How to Teach Realistic Optimism

The thing about optimism is that many people mistake it for just positive thinking. However, it does not just end there. Optimism, in more ways than one, is a way of fighting the helplessness that gets created as we move forward in life.

Students who go through this phase of helplessness often find themselves refusing any sort of activities or solutions that could be helpful in more ways than just one. This sort of helplessness is called learned helplessness and getting out of it is often more difficult than it may seem.

This is where the realistic optimism comes into play, and since we are looking at teachers, we believe that realistic optimism should be something that every teacher focuses on. If you are wondering how to teach this sort of optimism, let’s keep looking.

Start With Positive Reframing

Start by telling your students about positive reframing, and allowing the students to look at the scenarios they are in from different perspective.

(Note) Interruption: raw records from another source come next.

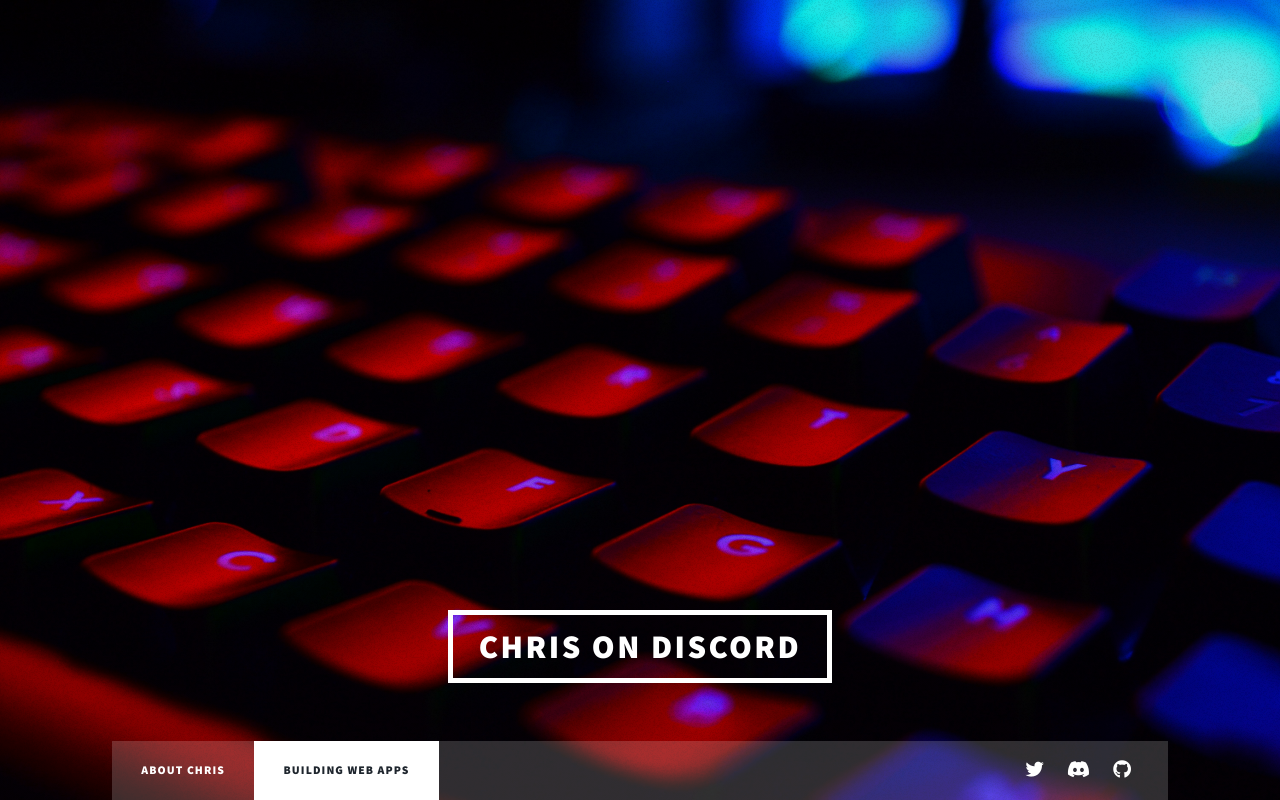
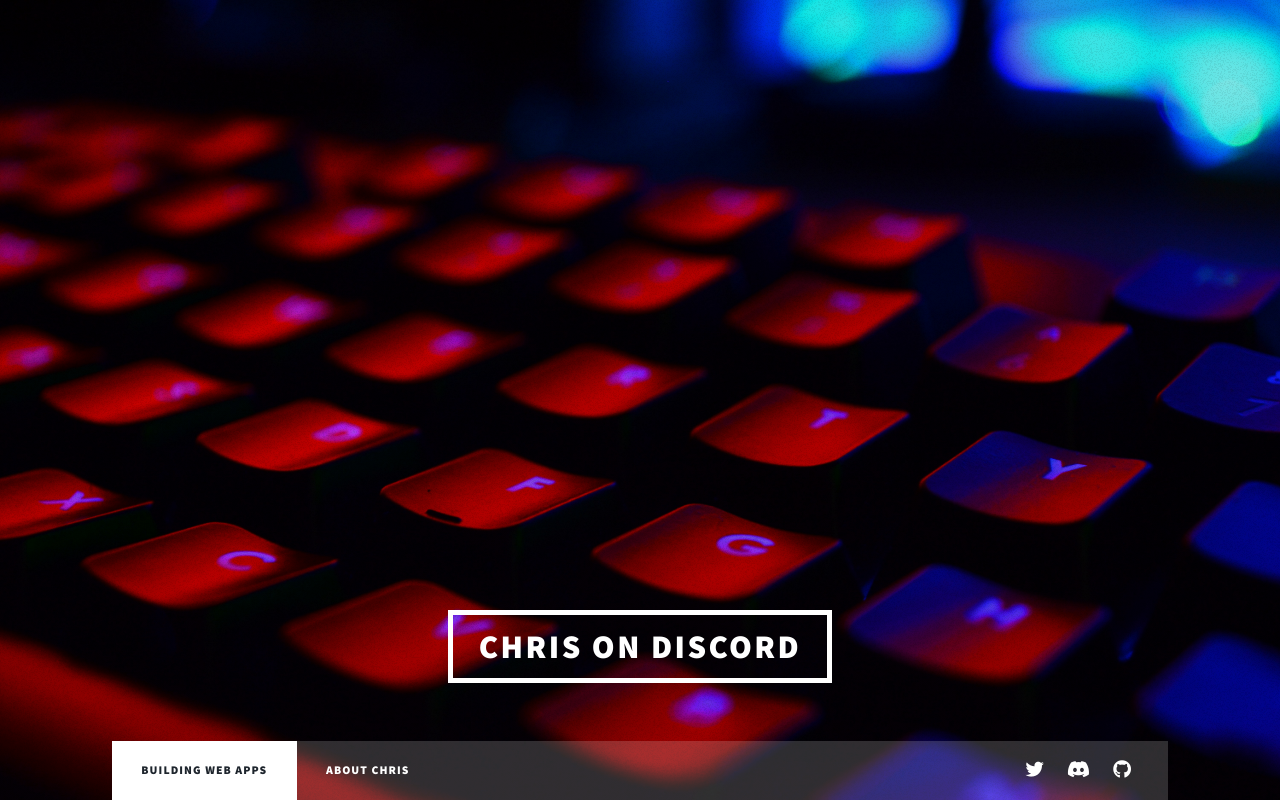
Before and after one commit to chris-calmatlas/portfolio-11ty, an Eleventy site: page pages/home.html in a window 1280 px wide. Shown: the top 800 px of the page. Built offline with nearby package versions, Linux system fonts and the light colour scheme; Eleventy itself is replaced by a stand-in of ours; files that its build step writes are made by us from their sources.

Commit message:
implemented eleventynavigation plugin

```diff
--- a/_includes/components/nav.njk
+++ b/_includes/components/nav.njk
@@ -1,11 +1,12 @@
 <!-- Nav -->
 <nav id="nav">
   <ul class="links">
-  {%- for entry in collections.all -%}
+  {% set navPages = collections.page | eleventyNavigation %}
+  {%- for entry in navPages %}
     <li {% if entry.url == page.url %} class="active"{% endif %}>
-      <a href="{{ entry.url }}">{{ entry.data.title }}</a>
+      <a href="{{ entry.url }}">{{ entry.title }}</a>
     </li>
-  {%- endfor -%}
+  {%- endfor %}
   </ul>
   {% include "components/socials.njk" %}
 </nav>
```
Also changed, not shown: pages/about.html (+4 -0 lines), pages/home.html.
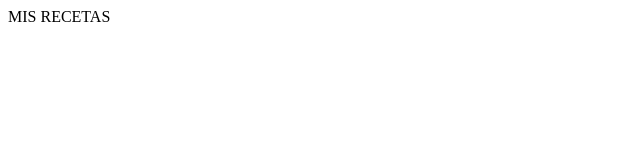
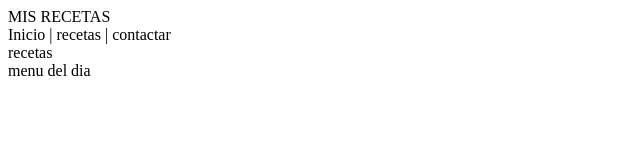
Before and after one commit to leovocino/misrecetas, a plain HTML site: page index.html in a window 1280 px wide. Shown: the whole page, without its empty margins (0-640 px from the left). Drawn offline with Linux system fonts and the light colour scheme.

Commit message:
estructura mis recetas

```diff
--- a/index.html
+++ b/index.html
@@ -7,8 +7,11 @@
         <meta name="keywords" contente="receta,cocina,comida">
     </head>
     <body>
+        <div> MIS RECETAS</div>
+        <div>Inicio | recetas | contactar</div>
         <div>
-            MIS RECETAS
+            <div>recetas</div>
+            <div>menu del dia</div>
         </div>
     </body>
 </html>
```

For instance, if a student is feeling let down by the fact that he did not score well in an exam, tell the student to think about how they have just got a better chance at making the future exam even better.

Encourage Selective Focusing

Believe it or not, selecting focusing is something that happens to be a lot more important than some might think. Teach your students the methods to focus mainly on their thoughts as well as the events that lead to proper solutions.

Try Preventing Unproductive Self-Talk

Unproductive self-talk takes place usually when a student comes at the worst possible situation when something negative happens. For instance, if a student has gotten a bad grade or a bad test score, he or she will convince themselves that they cannot do better in that given subject at all.

As a teacher who is trying to teach realistic optimism, this is something that you must avoid.

Use Humor

I can name many teachers who are against the use of any sort of humor. However, if you are trying to make a difference, the best thing here would be to use a little humor. Clear out the negative air from the class so the students can feel a lot more comfortable with their teachers, and finally understand that even if they do not perform better, it is fine.

Following these steps is not that difficult, really. Any teacher can read and apply these with ease. However, you really need to be consistent if you are looking forward to making a difference. The more consistent you are, the better it is.

Another important thing that you must keep in mind is that it is better to be open and patient. There will be some students who might not open up to the ideas of you teaching them differently, and that is fine as well. You just have to deal with them with a bit more patience.